Spring is a time for renewal and to celebrate the cycle of life and honor Unci Maka, Grandmother Earth. For Dakota people, the arrival of spring meant the arrival of a new season’s resources. To better understand Dakota lifeways, it is necessary to understand the patterns associated with seasonal subsistence activities.
Camps moved to locations where sap was abundant, near a maple forest. Traditionally, the Dakota gathered sap in the springtime using handmade spiles and hollowed-out canoes or troughs. Then the sap was boiled down to make maple syrup, sugar, and sweets and was then stored in birch bark or parfleche (rawhide) containers. While women gathered sugar, men hunted muskrats or fished in frozen rivers and lakes.
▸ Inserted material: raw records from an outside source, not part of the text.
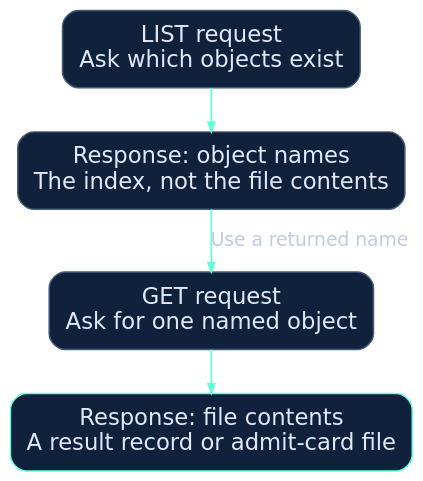
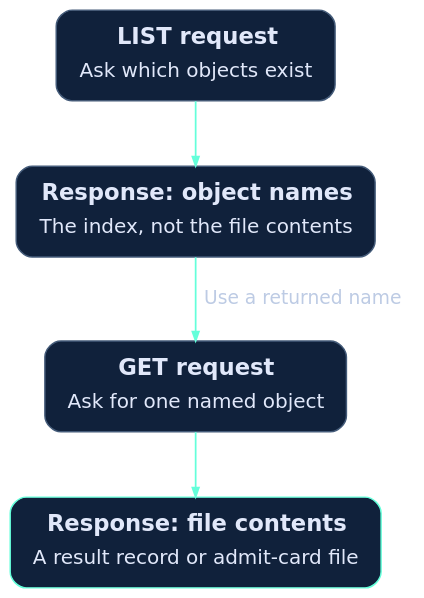
Before and after one commit to rylena/PortfolioWebsite: the diagram in assets/diagrams/source/jee-list-and-read.dot, drawn with Graphviz. The commit also changed 35 other files, not shown here.

First line of the commit message:
Publish hospital security writeup and improve blog diagrams

```diff
--- a/assets/diagrams/source/jee-list-and-read.dot
+++ b/assets/diagrams/source/jee-list-and-read.dot
@@ -1,12 +1,12 @@
 digraph G {
-  graph [rankdir=TB, bgcolor="transparent", pad="0.15", nodesep="0.32", ranksep="0.45", splines=polyline];
-  node [shape=box, style="rounded,filled", fillcolor="#10213b", color="#445b79", fontcolor="#e1e8fa", fontname="DejaVu Sans", fontsize=17, margin="0.18,0.14", penwidth=1.1];
+  graph [rankdir=TB, bgcolor="transparent", pad="0.22", nodesep="0.55", ranksep="0.65", splines=polyline];
+  node [shape=box, style="rounded,filled", fillcolor="#10213b", color="#445b79", fontcolor="#e1e8fa", fontname="DejaVu Sans", fontsize=17, margin="0.20,0.14", penwidth=1.1];
   edge [color="#64ffda", fontcolor="#bdcbe4", fontname="DejaVu Sans", fontsize=14, arrowsize=0.7, penwidth=1.3];
-  list_request [label="LIST request\nAsk which objects exist"];
-  names [label="Response: object names\nThe index, not the file contents"];
-  read_request [label="GET request\nAsk for one named object"];
-  contents [label="Response: file contents\nA result record or admit-card file", color="#64ffda"];
+  list_request [label=<<TABLE BORDER="0" CELLBORDER="0" CELLSPACING="0" CELLPADDING="3"><TR><TD><B>LIST request</B></TD></TR><TR><TD><FONT POINT-SIZE="15">Ask which objects exist</FONT></TD></TR></TABLE>>];
+  names [label=<<TABLE BORDER="0" CELLBORDER="0" CELLSPACING="0" CELLPADDING="3"><TR><TD><B>Response: object names</B></TD></TR><TR><TD><FONT POINT-SIZE="15">The index, not the file contents</FONT></TD></TR></TABLE>>];
+  read_request [label=<<TABLE BORDER="0" CELLBORDER="0" CELLSPACING="0" CELLPADDING="3"><TR><TD><B>GET request</B></TD></TR><TR><TD><FONT POINT-SIZE="15">Ask for one named object</FONT></TD></TR></TABLE>>];
+  contents [label=<<TABLE BORDER="0" CELLBORDER="0" CELLSPACING="0" CELLPADDING="3"><TR><TD><B>Response: file contents</B></TD></TR><TR><TD><FONT POINT-SIZE="15">A result record or admit-card file</FONT></TD></TR></TABLE>>, color="#64ffda"];
   list_request -> names;
-  names -> read_request [label="Use a returned name"];
+  names -> read_request [label="  Use a returned name  "];
   read_request -> contents;
 }
```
Today, Dakota people have carried on the tradition of gathering maple sap. The SMSC owns several sugarbushes throughout the Community, which are tapped by Community Members and SMSC staff. Some of the collected sap is made into pure maple syrup at Wozupi Tribal Gardens and is available for purchase at Mazopiya, the Shakopee Dakota Convenience Stores, and the casino gift shops.
SEASONAL LIFEWAYS AND THE DAKOTA LANGUAGE INSPIRED MANY MINNESOTA PLACE NAMES, INCLUDING CANHANSKA, MEANING “A SUGAR CAMP.” TODAY, MINNESOTANS KNOW THIS PLACE AS CHANHASSEN, A CITY LOCATED ABOUT 10 MILES NORTH OF THE SMSC.
Source: mnopedia.org (Minnesota Historical Society)